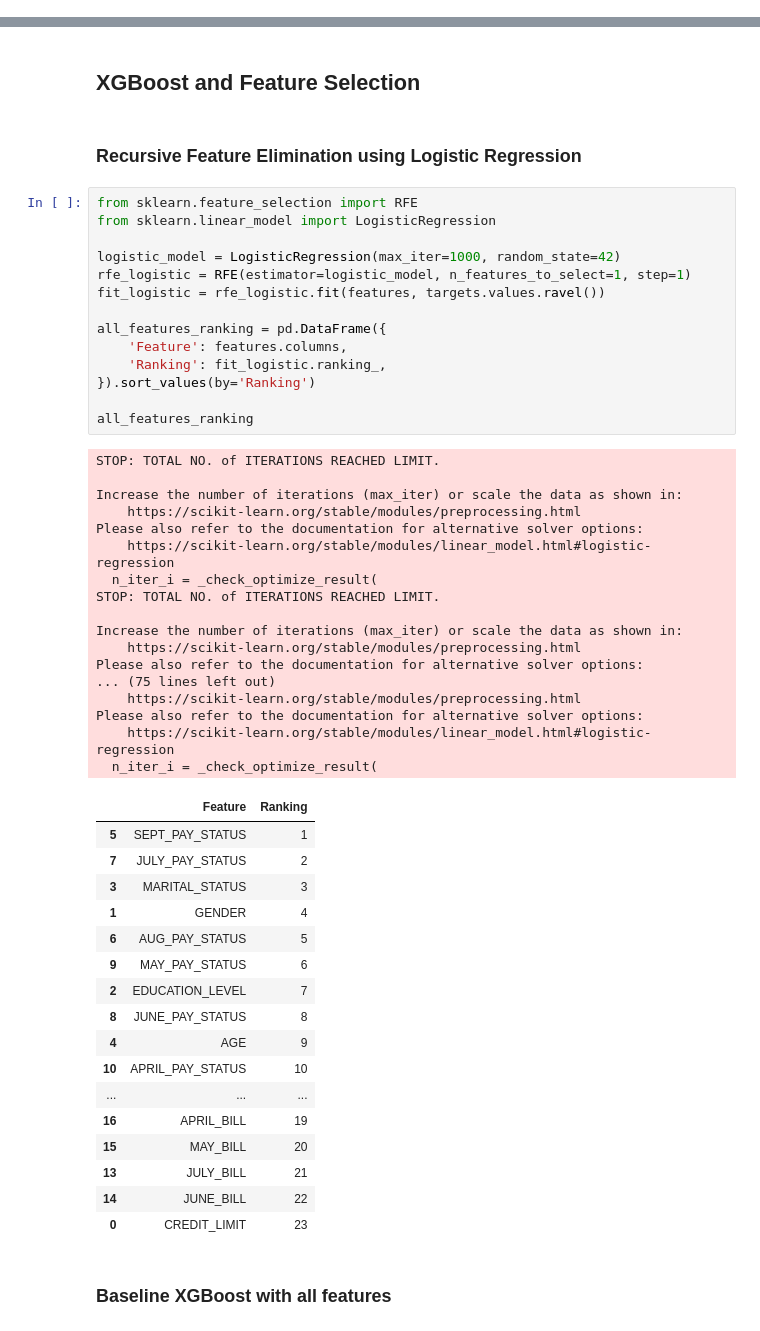
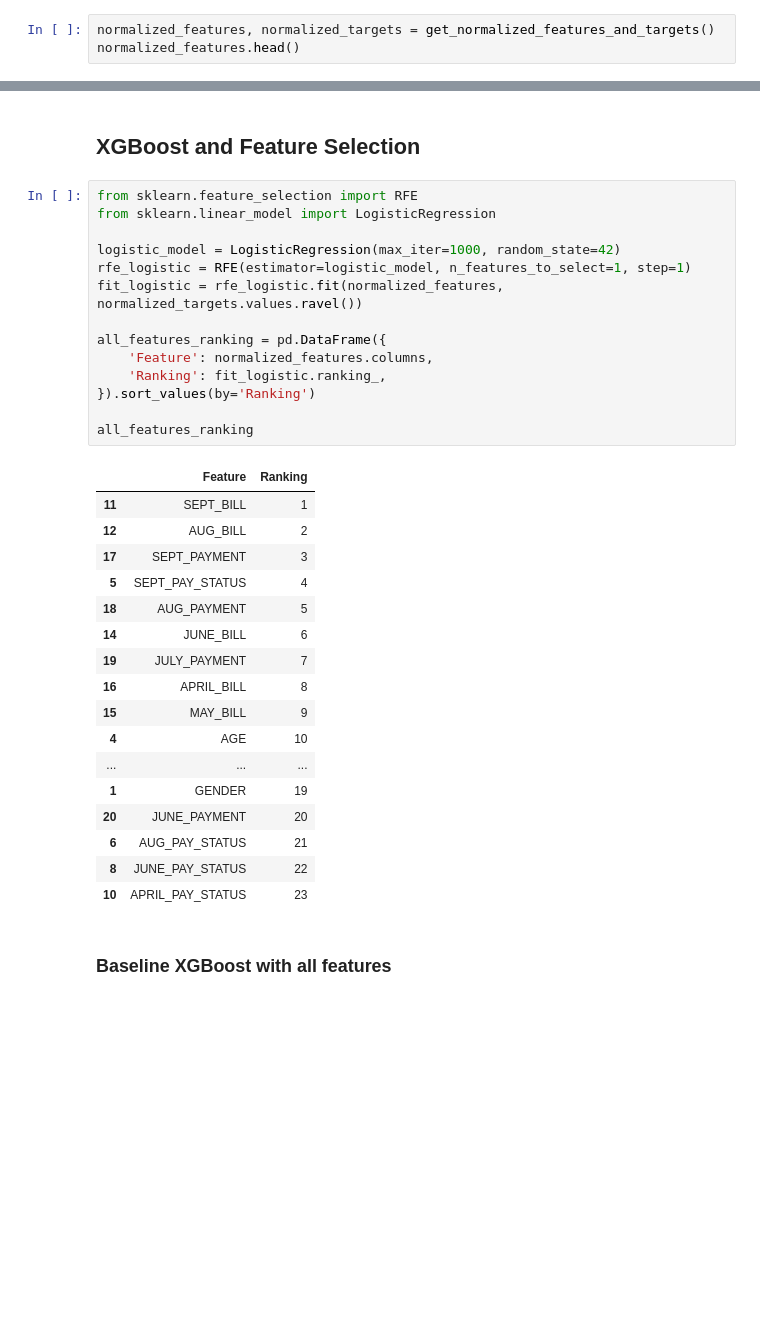
Before and after one commit to DatasanAli/AAI-501-Grp1, a Jupyter notebook: notebooks/xgboost.ipynb, the cells around one changed output, grey strips where cells are left out. Saved outputs shown, nothing was run; the diff lists cells and outputs as text; blank space fills up the shorter version.

```diff
--- a/notebooks/xgboost.ipynb
+++ b/notebooks/xgboost.ipynb
@@ -30,3 +32,6 @@ APRIL_PAYMENT: 2958 outliers capped.
 | 4 | 50000 | 1 | 2 | 1 | 37.0 | 0 | 0 | ... |
 | 5 | 50000 | 0 | 2 | 1 | 57.0 | -1 | 0 | ... |
 5 rows × 23 columns
+# %%
+normalized_features, normalized_targets = get_normalized_features_and_targets()
+normalized_features.head()
@@ -33,56 +63,37 @@ APRIL_PAYMENT: 2958 outliers capped.
 # %% [markdown]
 ## XGBoost and Feature Selection
-# %% [markdown]
-### Recursive Feature Elimination using Logistic Regression
 # %%
 from sklearn.feature_selection import RFE
 from sklearn.linear_model import LogisticRegression
 
 logistic_model = LogisticRegression(max_iter=1000, random_state=42)
 rfe_logistic = RFE(estimator=logistic_model, n_features_to_select=1, step=1)
-fit_logistic = rfe_logistic.fit(features, targets.values.ravel())
+fit_logistic = rfe_logistic.fit(normalized_features, normalized_targets.values.ravel())
 
 all_features_ranking = pd.DataFrame({
-    'Feature': features.columns,
+    'Feature': normalized_features.columns,
     'Ranking': fit_logistic.ranking_,
 }).sort_values(by='Ranking')
 
 all_features_ranking
 # %% [output]
-STOP: TOTAL NO. of ITERATIONS REACHED LIMIT.
-
-Increase the number of iterations (max_iter) or scale the data as shown in:
-    https://scikit-learn.org/stable/modules/preprocessing.html
-Please also refer to the documentation for alternative solver options:
-    https://scikit-learn.org/stable/modules/linear_model.html#logistic-regression
-  n_iter_i = _check_optimize_result(
-STOP: TOTAL NO. of ITERATIONS REACHED LIMIT.
-
-Increase the number of iterations (max_iter) or scale the data as shown in:
-    https://scikit-learn.org/stable/modules/preprocessing.html
-Please also refer to the documentation for alternative solver options:
-... (75 lines left out)
-    https://scikit-learn.org/stable/modules/preprocessing.html
-Please also refer to the documentation for alternative solver options:
-    https://scikit-learn.org/stable/modules/linear_model.html#logistic-regression
-  n_iter_i = _check_optimize_result(
 |  | Feature | Ranking |
-| 5 | SEPT_PAY_STATUS | 1 |
-| 7 | JULY_PAY_STATUS | 2 |
-| 3 | MARITAL_STATUS | 3 |
-| 1 | GENDER | 4 |
-| 6 | AUG_PAY_STATUS | 5 |
-| 9 | MAY_PAY_STATUS | 6 |
-| 2 | EDUCATION_LEVEL | 7 |
-| 8 | JUNE_PAY_STATUS | 8 |
-| 4 | AGE | 9 |
-| 10 | APRIL_PAY_STATUS | 10 |
+| 11 | SEPT_BILL | 1 |
+| 12 | AUG_BILL | 2 |
+| 17 | SEPT_PAYMENT | 3 |
+| 5 | SEPT_PAY_STATUS | 4 |
+| 18 | AUG_PAYMENT | 5 |
+| 14 | JUNE_BILL | 6 |
+| 19 | JULY_PAYMENT | 7 |
+| 16 | APRIL_BILL | 8 |
+| 15 | MAY_BILL | 9 |
+| 4 | AGE | 10 |
 | ... | ... | ... |
-| 16 | APRIL_BILL | 19 |
-| 15 | MAY_BILL | 20 |
-| 13 | JULY_BILL | 21 |
-| 14 | JUNE_BILL | 22 |
-| 0 | CREDIT_LIMIT | 23 |
+| 1 | GENDER | 19 |
+| 20 | JUNE_PAYMENT | 20 |
+| 6 | AUG_PAY_STATUS | 21 |
+| 8 | JUNE_PAY_STATUS | 22 |
+| 10 | APRIL_PAY_STATUS | 23 |
 # %% [markdown]
 ### Baseline XGBoost with all features
 # %%
```
Also changed, not shown: parts of 15 cells of this notebook, 2 other files.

------------------------

**Your instructions:**
Keep every word of the records above exactly, and return them with no pictures.

**Your solution:**
Before and after one commit to DatasanAli/AAI-501-Grp1, a Jupyter notebook: notebooks/xgboost.ipynb, the cells around one changed output, grey strips where cells are left out. Saved outputs shown, nothing was run; the diff lists cells and outputs as text; blank space fills up the shorter version.

```diff
--- a/notebooks/xgboost.ipynb
+++ b/notebooks/xgboost.ipynb
@@ -30,3 +32,6 @@ APRIL_PAYMENT: 2958 outliers capped.
 | 4 | 50000 | 1 | 2 | 1 | 37.0 | 0 | 0 | ... |
 | 5 | 50000 | 0 | 2 | 1 | 57.0 | -1 | 0 | ... |
 5 rows × 23 columns
+# %%
+normalized_features, normalized_targets = get_normalized_features_and_targets()
+normalized_features.head()
@@ -33,56 +63,37 @@ APRIL_PAYMENT: 2958 outliers capped.
 # %% [markdown]
 ## XGBoost and Feature Selection
-# %% [markdown]
-### Recursive Feature Elimination using Logistic Regression
 # %%
 from sklearn.feature_selection import RFE
 from sklearn.linear_model import LogisticRegression
 
 logistic_model = LogisticRegression(max_iter=1000, random_state=42)
 rfe_logistic = RFE(estimator=logistic_model, n_features_to_select=1, step=1)
-fit_logistic = rfe_logistic.fit(features, targets.values.ravel())
+fit_logistic = rfe_logistic.fit(normalized_features, normalized_targets.values.ravel())
 
 all_features_ranking = pd.DataFrame({
-    'Feature': features.columns,
+    'Feature': normalized_features.columns,
     'Ranking': fit_logistic.ranking_,
 }).sort_values(by='Ranking')
 
 all_features_ranking
 # %% [output]
-STOP: TOTAL NO. of ITERATIONS REACHED LIMIT.
-
-Increase the number of iterations (max_iter) or scale the data as shown in:
-    https://scikit-learn.org/stable/modules/preprocessing.html
-Please also refer to the documentation for alternative solver options:
-    https://scikit-learn.org/stable/modules/linear_model.html#logistic-regression
-  n_iter_i = _check_optimize_result(
-STOP: TOTAL NO. of ITERATIONS REACHED LIMIT.
-
-Increase the number of iterations (max_iter) or scale the data as shown in:
-    https://scikit-learn.org/stable/modules/preprocessing.html
-Please also refer to the documentation for alternative solver options:
-... (75 lines left out)
-    https://scikit-learn.org/stable/modules/preprocessing.html
-Please also refer to the documentation for alternative solver options:
-    https://scikit-learn.org/stable/modules/linear_model.html#logistic-regression
-  n_iter_i = _check_optimize_result(
 |  | Feature | Ranking |
-| 5 | SEPT_PAY_STATUS | 1 |
-| 7 | JULY_PAY_STATUS | 2 |
-| 3 | MARITAL_STATUS | 3 |
-| 1 | GENDER | 4 |
-| 6 | AUG_PAY_STATUS | 5 |
-| 9 | MAY_PAY_STATUS | 6 |
-| 2 | EDUCATION_LEVEL | 7 |
-| 8 | JUNE_PAY_STATUS | 8 |
-| 4 | AGE | 9 |
-| 10 | APRIL_PAY_STATUS | 10 |
+| 11 | SEPT_BILL | 1 |
+| 12 | AUG_BILL | 2 |
+| 17 | SEPT_PAYMENT | 3 |
+| 5 | SEPT_PAY_STATUS | 4 |
+| 18 | AUG_PAYMENT | 5 |
+| 14 | JUNE_BILL | 6 |
+| 19 | JULY_PAYMENT | 7 |
+| 16 | APRIL_BILL | 8 |
+| 15 | MAY_BILL | 9 |
+| 4 | AGE | 10 |
 | ... | ... | ... |
-| 16 | APRIL_BILL | 19 |
-| 15 | MAY_BILL | 20 |
-| 13 | JULY_BILL | 21 |
-| 14 | JUNE_BILL | 22 |
-| 0 | CREDIT_LIMIT | 23 |
+| 1 | GENDER | 19 |
+| 20 | JUNE_PAYMENT | 20 |
+| 6 | AUG_PAY_STATUS | 21 |
+| 8 | JUNE_PAY_STATUS | 22 |
+| 10 | APRIL_PAY_STATUS | 23 |
 # %% [markdown]
 ### Baseline XGBoost with all features
 # %%
```
Also changed, not shown: parts of 15 cells of this notebook, 2 other files.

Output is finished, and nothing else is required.